Items from a data source

:::::

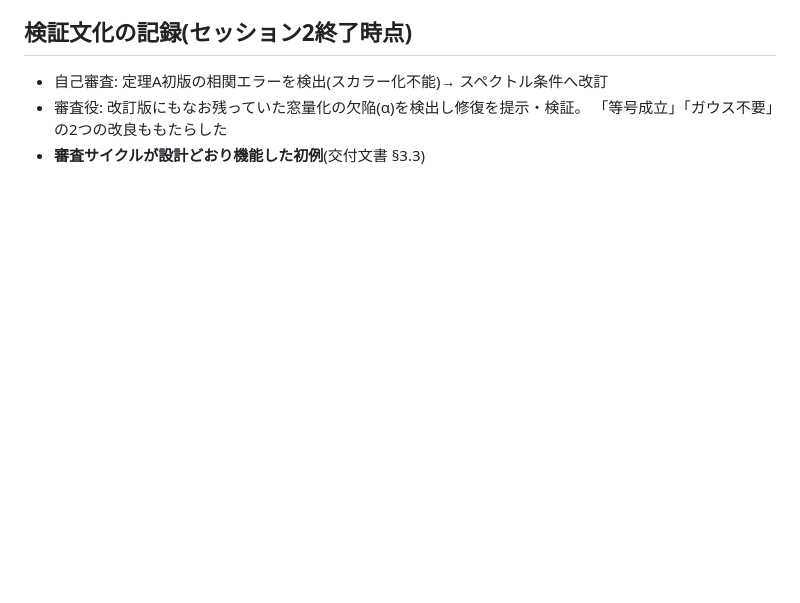
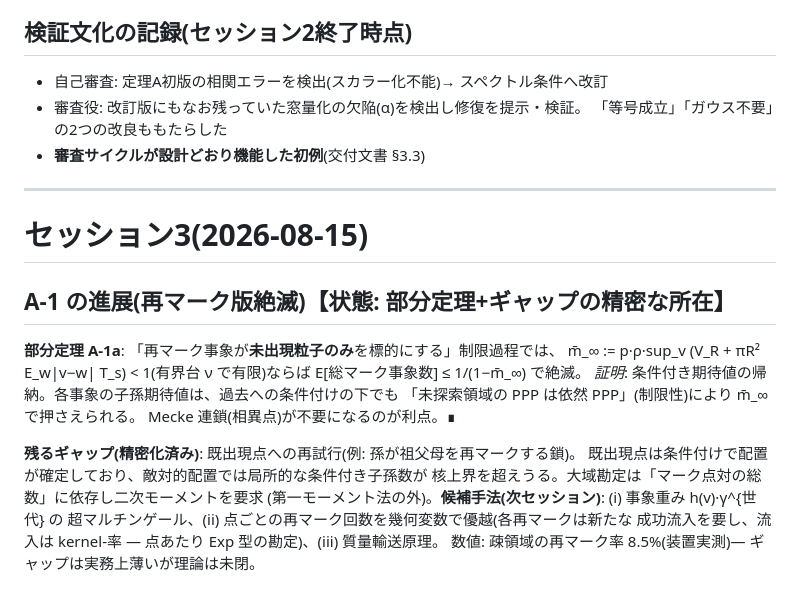
Before and after one commit to yukie-lab/wake-ballistic-contact, a Markdown page: docs/phase-r/claims.md, the part around the change. Rendered like a GitHub page; blank space fills up the shorter version.

Commit message:
phase-r: A-1 partial (fresh-target remarking extinction) + precise gap location
Co-Authored-By: Claude Fable 5 <noreply@anthropic.com>

```diff
--- a/docs/phase-r/claims.md
+++ b/docs/phase-r/claims.md
@@ -292,3 +292,25 @@ K(v,v′) = pρ(V_R + πR²|v−v′|T_s) を **L²(ν) 上の**積分作用素
 - 審査役: 改訂版にもなお残っていた窓量化の欠陥(α)を検出し修復を提示・検証。
   「等号成立」「ガウス不要」の2つの改良ももたらした
 - **審査サイクルが設計どおり機能した初例**(交付文書 §3.3)
+
+
+---
+
+# セッション3(2026-08-15)
+
+## A-1 の進展(再マーク版絶滅)【状態: 部分定理+ギャップの精密な所在】
+
+**部分定理 A-1a**: 「再マーク事象が**未出現粒子のみ**を標的にする」制限過程では、
+m̄_∞ := p·ρ·sup_v (V_R + πR² E_w|v−w| T_s) < 1(有界台 ν で有限)ならば
+E[総マーク事象数] ≤ 1/(1−m̄_∞) で絶滅。
+*証明*: 条件付き期待値の帰納。各事象の子孫期待値は、過去への条件付けの下でも
+「未探索領域の PPP は依然 PPP」(制限性)により m̄_∞ で押さえられる。
+Mecke 連鎖(相異点)が不要になるのが利点。∎
+
+**残るギャップ(精密化済み)**: 既出現点への再試行(例: 孫が祖父母を再マークする鎖)。
+既出現点は条件付けで配置が確定しており、敵対的配置では局所的な条件付き子孫数が
+核上界を超えうる。大域勘定は「マーク点対の総数」に依存し二次モーメントを要求
+(第一モーメント法の外)。**候補手法(次セッション)**: (i) 事象重み h(v)·γ^{世代} の
+超マルチンゲール、(ii) 点ごとの再マーク回数を幾何変数で優越(各再マークは新たな
+成功流入を要し、流入は kernel-率 — 点あたり Exp 型の勘定)、(iii) 質量輸送原理。
+数値: 疎領域の再マーク率 8.5%(装置実測)— ギャップは実務上薄いが理論は未閉。
```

:::::

Return every line above that contains the word "claims".

# Answer section
Before and after one commit to yukie-lab/wake-ballistic-contact, a Markdown page: docs/phase-r/claims.md, the part around the change. Rendered like a GitHub page; blank space fills up the shorter version.
--- a/docs/phase-r/claims.md
+++ b/docs/phase-r/claims.md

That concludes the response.